Filed. As amended March 8 1988.: February 11, 1988.
APPEAL FROM THE MADISON CIRCUIT COURT, The Honorable Thomas G. Wright, Special Judge, Cause No. 5-86-CR-42.
Garrard, P.j., Staton, J., and Hoffman, J. Concur.
Phillips was charged with a Class B felony, sexual deviate conduct with a child under twelve years of age. He was tried by jury and was convicted.[Footnote 1]
The information alleged that he had inserted his finger into the victim's vagina and that the conduct occurred "[a]t various and diverse times from on or about the 1st day of January, 1983, to and including the 7th day of April, 1986."
The evidence at trial established that he committed the alleged act on only one occasion. Other than the victim's statement that she thought it was during the summertime, there was no evidence as to when the act was committed.
Phillips asserts there was a failure of proof because the statute defining the offense limited it to acts involving a sex organ of one person and the mouth or anus of another person until an additional definition was added April 1, 1984. At that time the statute was amended to add "the penetration of the sex organ or anus of a person by an object." IC 35-41-1-9 amended by P. L. 183-1984, § 1.
He correctly points out that to apply the additional definition enacted in 1984 to conduct which occurred prior to the enactment would violate the constitutional proscription against ex post facto laws. Mudd v. State (1985), Ind. App., 483 N.E.2d 782. In addition, because crimes are defined by statute and those statutes are to be strictly construed, it cannot be said that the act he committed was within the scope of the prohibition declared in the pre-1984 version, Accordingly, we must agree that since no evidence was produced to establish either directly or by reasonable inference that the single event, now defined as deviate conduct, occurred after that conduct was brought within the definition of the offense, there was a failure of proof as to the Class B felony.

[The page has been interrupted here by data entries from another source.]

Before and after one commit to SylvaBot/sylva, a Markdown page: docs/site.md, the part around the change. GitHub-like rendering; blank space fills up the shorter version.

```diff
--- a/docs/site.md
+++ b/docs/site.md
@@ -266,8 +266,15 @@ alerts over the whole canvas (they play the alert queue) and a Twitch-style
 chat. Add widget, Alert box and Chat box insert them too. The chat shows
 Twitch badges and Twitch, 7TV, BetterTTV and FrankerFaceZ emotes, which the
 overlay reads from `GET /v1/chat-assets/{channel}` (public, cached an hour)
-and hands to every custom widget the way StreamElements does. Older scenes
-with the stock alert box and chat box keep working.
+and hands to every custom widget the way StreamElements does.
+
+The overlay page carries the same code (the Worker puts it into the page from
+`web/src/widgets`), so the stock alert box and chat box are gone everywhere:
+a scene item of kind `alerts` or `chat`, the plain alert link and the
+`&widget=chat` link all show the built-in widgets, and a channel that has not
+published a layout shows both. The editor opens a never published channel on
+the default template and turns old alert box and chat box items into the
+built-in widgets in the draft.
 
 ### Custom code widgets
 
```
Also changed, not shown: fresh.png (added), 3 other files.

Acknowledging the potential for this Conclusion, the state argues that we should find Phillips guilty of child molesting as a Class C felony on the basis that the evidence clearly established fondling with intent to gratify sexual desires. See IC 35-42-4-3(b).
In Buck v. State (1983), Ind., 453 N.E.2d 993 our supreme court held that the Class C felony, fondling, was not a necessarily included offense of the Class B felony which consists of either sexual intercourse or deviate sexual conduct.
The state argues, however, that the Class C felony may be a factually included offense where the charging information is sufficient to set forth the necessary elements of the C felony. See Roddy v. State (1979), 182 Ind. App. 156, 394 N.E.2d 1098.
In the pure sense such factually included offenses occur when the facts alleged in the charging information are sufficient to charge all of the elements of a lesser offense. Maynard v. State (1986), Ind., 490 N.E.2d 762. They may also occur, however, when the state files an information that is duplicitious and then, without challenge, is permitted to go to trial on it. Since such an information actually charges tow offenses in one count, the jury may properly convict for either offense because the requirements of notice and assurance against double jeopardy have been met. See ... IC 35-34-1-4 (motion to dismiss); Blackburn v. State (1973), Ind. , 291 N.E.2d 686 (requirements to charge offense); Myers v. State (1883), 92 Ind. 390 (where conviction only on one count, no reversal because of improper joinder of counts). The duplicitous nature of the charge is waived if it has not been the subject of a timely objection.
In Phillips' case the state originally charged that he ". . . . did fondle and perform deviate conduct with [the victim] . . . with the intent of satisfying the sexual desires of [Phillips]."
At the commencement of trial, however, when the court was giving the jury its preliminary instructions the state was permittted to amend the charge without objection by deleting the phrase "with the intent of ...